Today’s Question: I am sharing links to two Instagram where the photos appear VERY sharp. The photographer said that he takes the photos into Photoshop to sharpen. Can Lightroom do this? What about Lightroom Mobile?
Tim’s Quick Answer: You can indeed sharpen in Lightroom (Classic or CC) as well as Lightroom Mobile (now referred to as Lightroom CC as well) and Adobe Camera Raw. In fact, for optimal detail I would say that a combination of sharpening along with the Clarity, and Dehaze adjustments can help produce excellent perceived sharpness in a photo, especially when it is shared at a relatively small size.
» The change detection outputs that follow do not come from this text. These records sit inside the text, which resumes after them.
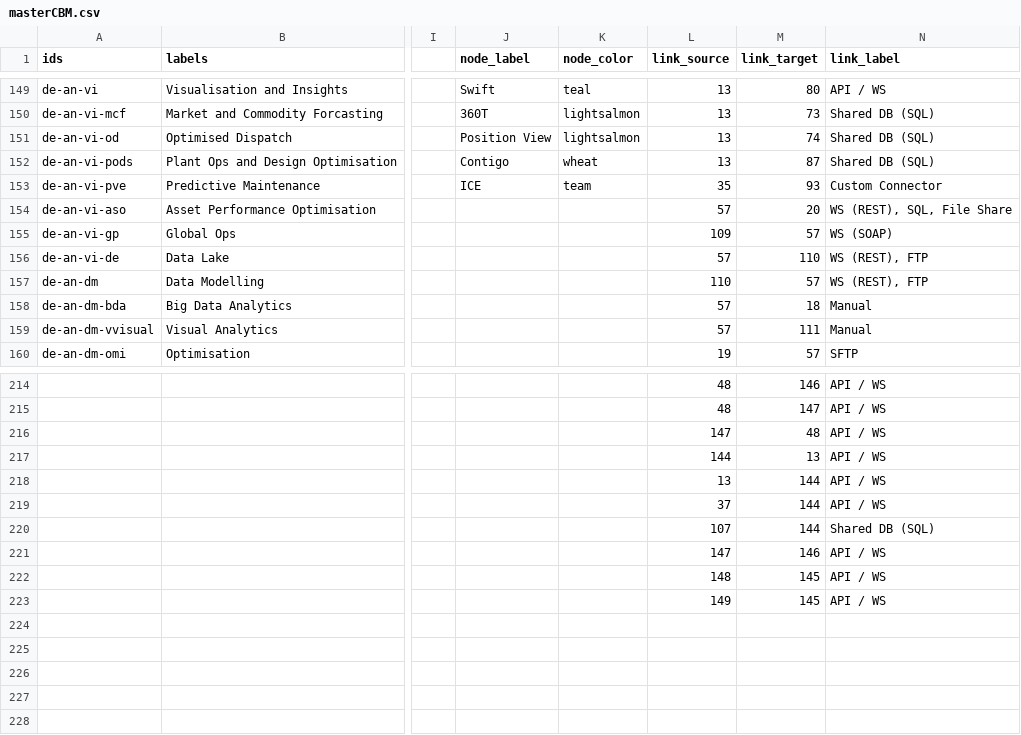
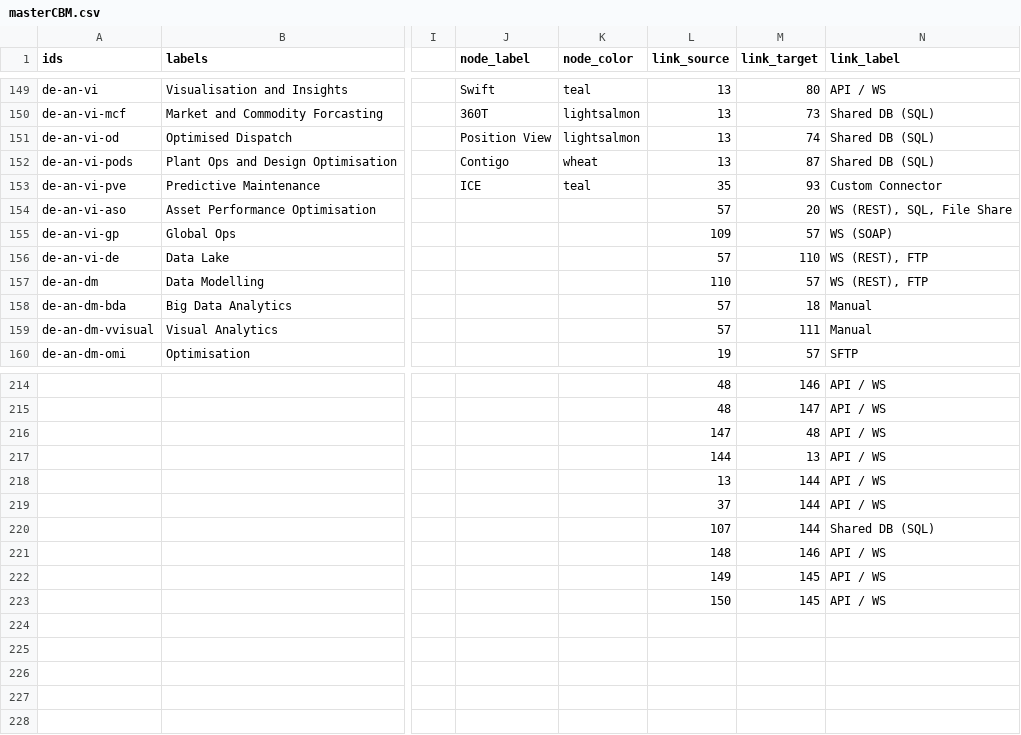
Before and after one commit to nbhogal/testJson, a CSV file: masterCBM.csv, drawn as a sheet; only a part is shown, gaps mark what is left out; the diff names each change by its address in the sheet, - before the commit and + after, or states it on an @@ line.

Commit message:
Add files via upload

```diff
--- a/masterCBM.csv
+++ b/masterCBM.csv
-K153 (node_color): team
+K153 (node_color): teal
-L221 (link_source): 147
+L221 (link_source): 148
-L222 (link_source): 148
+L222 (link_source): 149
-L223 (link_source): 149
+L223 (link_source): 150
```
More Detail: Sharpness in a photo is generally exhibited by relatively high contrast in areas of texture. In other words, when there are variations in tonal values within a photo, a higher degree of contrast in those areas generally translates into greater perceived sharpness.
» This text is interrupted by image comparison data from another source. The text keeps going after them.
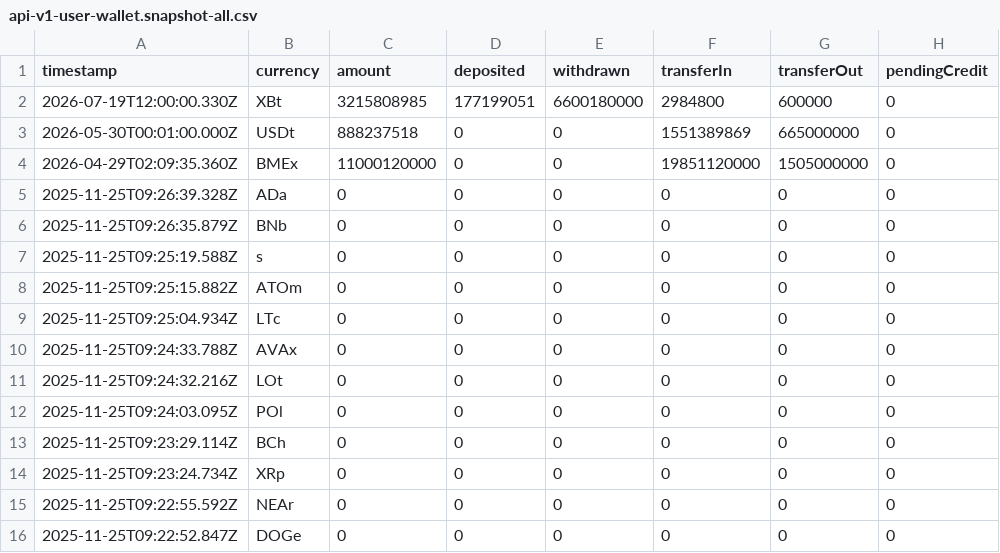
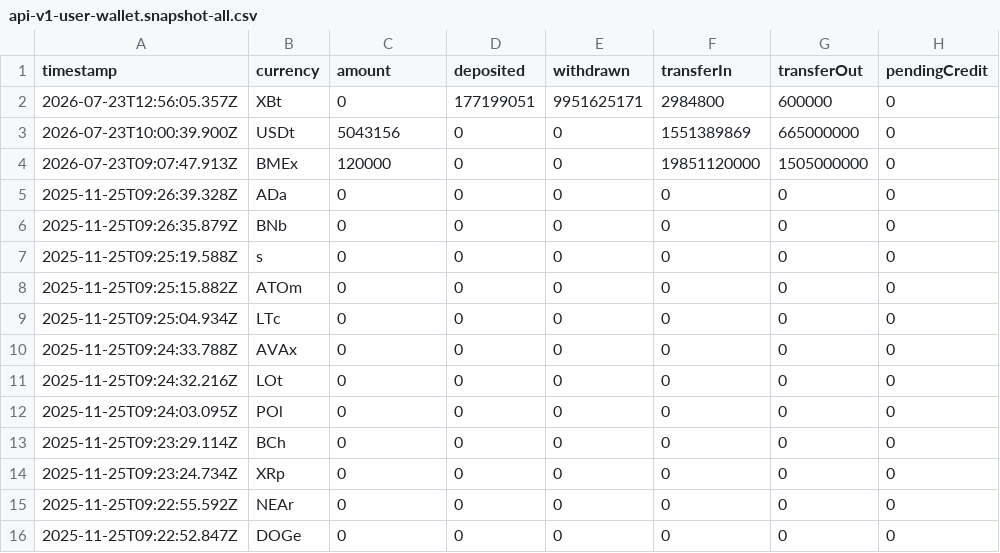
Before and after one commit to bwjoke/BTC-Trading-Since-2020, a CSV file: api-v1-user-wallet.snapshot-all.csv, drawn as a sheet; only a part is shown; the diff names each change by its address in the sheet, - before the commit and + after, or states it on an @@ line.

```diff
--- a/api-v1-user-wallet.snapshot-all.csv
+++ b/api-v1-user-wallet.snapshot-all.csv
-A2 (timestamp): 2026-07-19T12:00:00.330Z
+A2 (timestamp): 2026-07-23T12:56:05.357Z
-C2 (amount): 3215808985
+C2 (amount): 0
-E2 (withdrawn): 6600180000
+E2 (withdrawn): 9951625171
-A3 (timestamp): 2026-05-30T00:01:00.000Z
+A3 (timestamp): 2026-07-23T10:00:39.900Z
-C3 (amount): 888237518
+C3 (amount): 5043156
-A4 (timestamp): 2026-04-29T02:09:35.360Z
+A4 (timestamp): 2026-07-23T09:07:47.913Z
-C4 (amount): 11000120000
+C4 (amount): 120000
```
Also changed, not shown: api-v1-position.snapshot.csv, api-v1-user-margin.snapshot-all.csv, 11 other files.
In a very general sense you can think of the difference between sharpening, Clarity, and Dehaze as being a matter of scale. There are really more differences at play with these adjustment options, to be sure. But you can think of sharpening as increasing sharpness at a very small scale, Clarity as increasing sharpness at a “medium” scale, and Dehaze as increasing sharpness at a large scale.
I typically focus my initial attention on applying overall adjustments to the image in order to optimize tone and color. Then I’ll look at the Clarity adjustment to help emphasize mid-tone contrast and texture. Finally, for images that have a little bit too much of an overall hazy appearance, I might increase the value for Dehaze a little bit.
The key is to try to optimize the overall appearance of sharpness, texture, and detail in the image, without overdoing it to create a “crunchy” appearance or the look of exaggerated adjustments.
I think it is also important to add that a well-lit scene (especially with considerable crisp texture in the scene), with a proper exposure, and perfectly established focus, can all contribute significantly to the final appearance of relative sharpness in the photo. In some cases you may actually find that relatively narrow depth of field can help draw greater attention to the perception of sharpness in a photo.
And, since in this case the question was motivated by viewing images on Instagram, it is also worth noting that when images are shared at a relatively small size, the perceived sharpness may be a little greater, since we’re not able to closely evaluate the degree of contrast along texture edges in the image.